    Jun 27, 2023

  • Journal Article

    Journal Article

    Cultural Evolution and the Economic Wealth of Nations

    This chapter reviews research on the cultural evolution of economic development around the globe, including the relationship between development outcomes and linguistic and religious ancestry.

    May 25, 2023

  • Taiwanese president Tsai Ing-wen (r) and former Taiwanese president Ma Ying-jeou in Taipei, Taiwan, May 20, 2016, photo by Tyrone Siu/Reuters


    Upcoming Presidential Election Will Clarify Taiwan's China Policy

    Until the Taiwanese presidential election next January, China, the United States, and many other countries will be watching Taiwan with bated breath. Across the Indo-Pacific region and the world, the hope would simply be that no matter who is elected, peace and stability continue to prevail in the Taiwan Strait.

    May 19, 2023

  • The U.S. Capitol Building, in Washington, D.C., December 5, 2022, photo by Graeme Sloan/Reuters


    Prospects for Bipartisanship in a Divided Country

    Political polarization affects democracy and discourse about public policy. But a series of workshops with diverse stakeholders discussing sensitive policy issues found that Americans from different demographic, economic, political, professional, and social backgrounds can reach consensus.
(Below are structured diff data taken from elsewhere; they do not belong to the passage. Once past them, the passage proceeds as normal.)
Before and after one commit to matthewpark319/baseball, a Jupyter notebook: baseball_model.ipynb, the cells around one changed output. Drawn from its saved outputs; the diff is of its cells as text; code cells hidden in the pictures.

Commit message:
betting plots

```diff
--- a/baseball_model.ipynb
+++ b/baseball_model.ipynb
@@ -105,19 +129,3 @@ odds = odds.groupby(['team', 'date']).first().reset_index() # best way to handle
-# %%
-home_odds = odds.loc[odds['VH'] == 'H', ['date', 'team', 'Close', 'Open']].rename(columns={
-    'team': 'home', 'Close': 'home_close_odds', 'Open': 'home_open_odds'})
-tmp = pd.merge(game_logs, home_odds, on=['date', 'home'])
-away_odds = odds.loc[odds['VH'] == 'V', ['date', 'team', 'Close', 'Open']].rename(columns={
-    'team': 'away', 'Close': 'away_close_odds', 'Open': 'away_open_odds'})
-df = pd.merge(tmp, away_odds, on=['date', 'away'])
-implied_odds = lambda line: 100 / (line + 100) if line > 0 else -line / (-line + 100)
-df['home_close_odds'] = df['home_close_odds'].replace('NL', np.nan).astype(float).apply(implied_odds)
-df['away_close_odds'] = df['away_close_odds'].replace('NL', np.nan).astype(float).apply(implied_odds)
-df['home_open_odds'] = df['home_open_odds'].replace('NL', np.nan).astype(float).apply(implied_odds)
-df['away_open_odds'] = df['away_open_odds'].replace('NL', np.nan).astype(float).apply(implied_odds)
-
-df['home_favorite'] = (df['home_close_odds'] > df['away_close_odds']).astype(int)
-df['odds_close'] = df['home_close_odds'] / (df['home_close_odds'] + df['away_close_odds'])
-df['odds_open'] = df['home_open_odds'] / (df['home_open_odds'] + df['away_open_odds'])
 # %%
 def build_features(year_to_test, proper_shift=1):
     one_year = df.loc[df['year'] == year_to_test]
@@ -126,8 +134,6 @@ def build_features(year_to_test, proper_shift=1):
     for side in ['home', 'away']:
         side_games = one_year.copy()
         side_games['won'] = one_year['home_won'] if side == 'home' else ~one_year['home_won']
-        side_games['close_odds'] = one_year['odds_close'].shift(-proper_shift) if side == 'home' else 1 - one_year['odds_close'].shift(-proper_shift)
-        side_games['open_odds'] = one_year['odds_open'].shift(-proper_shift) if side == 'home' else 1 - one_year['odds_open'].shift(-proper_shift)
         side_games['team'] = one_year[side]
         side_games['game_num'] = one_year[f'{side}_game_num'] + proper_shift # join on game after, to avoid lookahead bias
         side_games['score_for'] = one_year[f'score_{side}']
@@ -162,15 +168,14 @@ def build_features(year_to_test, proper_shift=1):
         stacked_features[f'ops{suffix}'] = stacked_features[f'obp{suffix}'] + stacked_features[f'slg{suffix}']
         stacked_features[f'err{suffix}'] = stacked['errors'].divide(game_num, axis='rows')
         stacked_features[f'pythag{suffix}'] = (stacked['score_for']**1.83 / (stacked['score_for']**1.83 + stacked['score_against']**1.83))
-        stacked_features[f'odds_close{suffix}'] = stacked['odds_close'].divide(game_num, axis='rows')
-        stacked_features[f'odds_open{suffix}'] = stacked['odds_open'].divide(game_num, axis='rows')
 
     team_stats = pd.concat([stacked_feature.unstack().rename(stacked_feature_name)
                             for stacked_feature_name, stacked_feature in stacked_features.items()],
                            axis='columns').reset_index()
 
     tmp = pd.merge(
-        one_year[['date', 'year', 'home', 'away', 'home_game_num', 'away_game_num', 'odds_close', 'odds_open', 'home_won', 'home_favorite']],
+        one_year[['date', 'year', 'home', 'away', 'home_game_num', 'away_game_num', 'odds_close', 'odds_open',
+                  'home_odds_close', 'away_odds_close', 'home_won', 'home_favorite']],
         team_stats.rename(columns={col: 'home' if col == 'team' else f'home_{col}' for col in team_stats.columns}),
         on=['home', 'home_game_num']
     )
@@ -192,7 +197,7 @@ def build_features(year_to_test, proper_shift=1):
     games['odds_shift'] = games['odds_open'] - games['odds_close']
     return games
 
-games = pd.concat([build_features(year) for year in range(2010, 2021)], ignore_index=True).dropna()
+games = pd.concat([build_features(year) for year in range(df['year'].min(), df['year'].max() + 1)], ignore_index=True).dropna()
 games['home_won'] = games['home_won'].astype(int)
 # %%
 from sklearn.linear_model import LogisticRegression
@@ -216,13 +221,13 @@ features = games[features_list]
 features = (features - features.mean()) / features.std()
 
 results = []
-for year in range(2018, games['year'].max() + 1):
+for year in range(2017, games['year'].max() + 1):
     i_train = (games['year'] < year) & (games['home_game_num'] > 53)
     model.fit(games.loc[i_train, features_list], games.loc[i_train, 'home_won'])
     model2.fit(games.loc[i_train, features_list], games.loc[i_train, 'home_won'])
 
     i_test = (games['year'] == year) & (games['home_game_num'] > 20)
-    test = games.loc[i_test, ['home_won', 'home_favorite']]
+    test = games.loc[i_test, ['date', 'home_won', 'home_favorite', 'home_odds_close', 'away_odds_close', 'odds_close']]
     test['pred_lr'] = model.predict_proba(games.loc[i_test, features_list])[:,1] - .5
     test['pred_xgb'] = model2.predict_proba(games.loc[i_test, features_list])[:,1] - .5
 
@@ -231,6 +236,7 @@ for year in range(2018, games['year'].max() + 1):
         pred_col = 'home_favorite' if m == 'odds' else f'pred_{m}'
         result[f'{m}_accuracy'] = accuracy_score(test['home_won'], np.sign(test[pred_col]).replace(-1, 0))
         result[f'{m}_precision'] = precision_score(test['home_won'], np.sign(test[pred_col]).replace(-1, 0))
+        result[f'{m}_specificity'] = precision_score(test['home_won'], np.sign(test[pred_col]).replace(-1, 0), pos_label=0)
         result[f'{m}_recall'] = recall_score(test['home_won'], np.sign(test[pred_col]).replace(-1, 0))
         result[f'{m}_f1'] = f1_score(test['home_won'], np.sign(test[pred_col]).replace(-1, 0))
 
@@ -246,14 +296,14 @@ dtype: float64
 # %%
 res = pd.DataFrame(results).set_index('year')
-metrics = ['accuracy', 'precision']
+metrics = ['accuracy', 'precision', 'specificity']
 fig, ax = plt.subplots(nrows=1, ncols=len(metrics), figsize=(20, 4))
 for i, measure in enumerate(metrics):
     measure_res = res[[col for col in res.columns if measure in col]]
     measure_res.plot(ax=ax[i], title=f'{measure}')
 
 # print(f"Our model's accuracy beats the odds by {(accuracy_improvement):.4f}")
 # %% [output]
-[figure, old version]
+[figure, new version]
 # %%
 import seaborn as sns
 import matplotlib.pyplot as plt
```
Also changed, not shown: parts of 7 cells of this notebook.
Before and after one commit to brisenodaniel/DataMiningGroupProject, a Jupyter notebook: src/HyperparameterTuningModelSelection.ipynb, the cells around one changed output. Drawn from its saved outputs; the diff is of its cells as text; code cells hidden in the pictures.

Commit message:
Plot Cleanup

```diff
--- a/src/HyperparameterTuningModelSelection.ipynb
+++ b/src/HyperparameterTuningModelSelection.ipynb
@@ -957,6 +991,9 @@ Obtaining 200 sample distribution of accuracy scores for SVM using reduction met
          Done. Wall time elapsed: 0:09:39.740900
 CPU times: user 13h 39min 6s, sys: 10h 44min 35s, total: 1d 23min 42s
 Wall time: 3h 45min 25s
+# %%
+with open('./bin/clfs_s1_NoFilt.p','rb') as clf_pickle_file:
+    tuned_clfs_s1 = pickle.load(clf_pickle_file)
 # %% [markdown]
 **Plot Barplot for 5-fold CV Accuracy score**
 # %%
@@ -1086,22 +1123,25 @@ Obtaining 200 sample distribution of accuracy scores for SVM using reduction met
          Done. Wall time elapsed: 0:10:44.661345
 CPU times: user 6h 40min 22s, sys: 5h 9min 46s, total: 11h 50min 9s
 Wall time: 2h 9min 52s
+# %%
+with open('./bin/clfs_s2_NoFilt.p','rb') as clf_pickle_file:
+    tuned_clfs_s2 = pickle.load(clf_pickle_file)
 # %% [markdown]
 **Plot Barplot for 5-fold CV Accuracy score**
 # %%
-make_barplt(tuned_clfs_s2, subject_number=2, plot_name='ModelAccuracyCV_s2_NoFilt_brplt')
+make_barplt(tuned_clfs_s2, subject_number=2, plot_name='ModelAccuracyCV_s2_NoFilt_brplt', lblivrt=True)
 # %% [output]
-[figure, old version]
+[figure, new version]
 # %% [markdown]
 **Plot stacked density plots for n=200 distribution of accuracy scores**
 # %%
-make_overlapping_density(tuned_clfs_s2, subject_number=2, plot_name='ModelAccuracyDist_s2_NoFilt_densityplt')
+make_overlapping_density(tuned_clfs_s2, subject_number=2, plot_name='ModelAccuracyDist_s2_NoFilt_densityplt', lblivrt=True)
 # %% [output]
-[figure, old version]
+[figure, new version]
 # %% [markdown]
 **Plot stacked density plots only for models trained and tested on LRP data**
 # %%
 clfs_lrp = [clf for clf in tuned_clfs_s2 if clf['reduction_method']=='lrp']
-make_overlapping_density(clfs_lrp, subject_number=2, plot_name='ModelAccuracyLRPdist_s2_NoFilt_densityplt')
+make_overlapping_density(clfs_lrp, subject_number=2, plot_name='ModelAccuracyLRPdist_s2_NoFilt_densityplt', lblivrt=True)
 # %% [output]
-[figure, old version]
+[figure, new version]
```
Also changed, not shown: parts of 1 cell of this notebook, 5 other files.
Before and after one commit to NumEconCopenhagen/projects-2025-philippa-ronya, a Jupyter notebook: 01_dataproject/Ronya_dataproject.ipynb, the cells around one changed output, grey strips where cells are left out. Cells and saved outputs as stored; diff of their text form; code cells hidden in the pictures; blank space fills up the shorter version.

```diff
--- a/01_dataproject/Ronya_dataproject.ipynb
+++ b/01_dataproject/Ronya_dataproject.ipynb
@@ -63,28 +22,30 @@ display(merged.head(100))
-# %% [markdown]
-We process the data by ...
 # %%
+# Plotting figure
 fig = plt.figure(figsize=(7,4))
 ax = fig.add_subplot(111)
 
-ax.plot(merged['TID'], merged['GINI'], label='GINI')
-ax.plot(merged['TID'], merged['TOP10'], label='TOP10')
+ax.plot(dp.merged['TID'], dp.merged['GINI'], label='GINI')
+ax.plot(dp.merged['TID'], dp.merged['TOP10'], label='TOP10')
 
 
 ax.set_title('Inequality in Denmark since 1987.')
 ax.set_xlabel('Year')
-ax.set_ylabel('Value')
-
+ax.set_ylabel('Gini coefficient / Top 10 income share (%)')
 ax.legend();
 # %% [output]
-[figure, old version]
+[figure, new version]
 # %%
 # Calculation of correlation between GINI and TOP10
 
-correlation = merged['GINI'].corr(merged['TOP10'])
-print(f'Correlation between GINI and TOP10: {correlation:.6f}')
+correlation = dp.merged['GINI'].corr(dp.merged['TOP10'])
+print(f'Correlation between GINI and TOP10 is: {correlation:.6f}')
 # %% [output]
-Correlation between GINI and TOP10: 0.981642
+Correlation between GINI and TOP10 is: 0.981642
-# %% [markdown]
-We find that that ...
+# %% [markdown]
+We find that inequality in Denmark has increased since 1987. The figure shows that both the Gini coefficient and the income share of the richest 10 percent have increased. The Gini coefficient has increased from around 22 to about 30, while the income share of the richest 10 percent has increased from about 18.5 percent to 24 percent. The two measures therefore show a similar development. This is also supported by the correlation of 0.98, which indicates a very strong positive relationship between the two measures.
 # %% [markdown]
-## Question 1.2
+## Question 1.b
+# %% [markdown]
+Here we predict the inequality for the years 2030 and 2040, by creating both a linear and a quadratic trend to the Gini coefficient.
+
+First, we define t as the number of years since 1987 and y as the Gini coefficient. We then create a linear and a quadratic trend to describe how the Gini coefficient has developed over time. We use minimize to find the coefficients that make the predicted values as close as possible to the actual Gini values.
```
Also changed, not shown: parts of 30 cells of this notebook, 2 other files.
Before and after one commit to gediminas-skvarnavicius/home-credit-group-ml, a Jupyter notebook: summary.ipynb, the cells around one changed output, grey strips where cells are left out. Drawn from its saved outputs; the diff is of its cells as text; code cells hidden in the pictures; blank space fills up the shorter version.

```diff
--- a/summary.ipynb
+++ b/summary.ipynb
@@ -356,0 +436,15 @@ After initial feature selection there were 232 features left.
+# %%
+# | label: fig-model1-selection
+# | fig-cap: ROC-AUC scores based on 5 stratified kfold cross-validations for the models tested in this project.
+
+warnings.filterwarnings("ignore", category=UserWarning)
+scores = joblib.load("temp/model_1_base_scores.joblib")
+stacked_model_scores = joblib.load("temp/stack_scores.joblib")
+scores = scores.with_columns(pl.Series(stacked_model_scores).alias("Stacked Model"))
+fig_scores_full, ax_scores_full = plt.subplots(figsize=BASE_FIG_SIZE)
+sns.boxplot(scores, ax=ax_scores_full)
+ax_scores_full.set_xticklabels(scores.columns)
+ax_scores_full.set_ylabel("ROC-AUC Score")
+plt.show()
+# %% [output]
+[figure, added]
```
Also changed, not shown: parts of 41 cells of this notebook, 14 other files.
    Jan 19, 2023

  • RAND Weekly Recap


    U.S. Gun Laws, China's COVID Outbreak, Space in 2050: RAND Weekly Recap

    This weekly recap focuses on gun policy in America, the myth of America's “Ukraine fatigue,” the COVID outbreak in China, and more.

    Jan 13, 2023

  • A voter waits to cast his ballot in the 2022 U.S. midterm elections at Considine Little Rock Recreation Center in Detroit, Michigan, November 8, 2022, photo by Evelyn Hockstein/Reuters


    Whether Democracy Is Eroding or on the Upswing Depends on What State You Live In

    Voter laws, civic education opportunities, and trust in government are all important aspects of democracy that impact individuals' civic participation. If policymakers had better ways to measure and monitor this “civic infrastructure” beyond just voter turnout, a different, more complicated but complete picture of our democracy would likely emerge.

    Dec 13, 2022

  • Abstract representation of civic infrastructure, image by CSA-Printstock/Getty Images, design by Pete Soriano/RAND Corporation


    Defining and Measuring Civic Infrastructure

    Is the United States in a civic crisis? Or is American democracy simply evolving? A framework for defining and measuring civic infrastructure can help answer these questions—and preserve a healthy democracy.

    Nov 30, 2022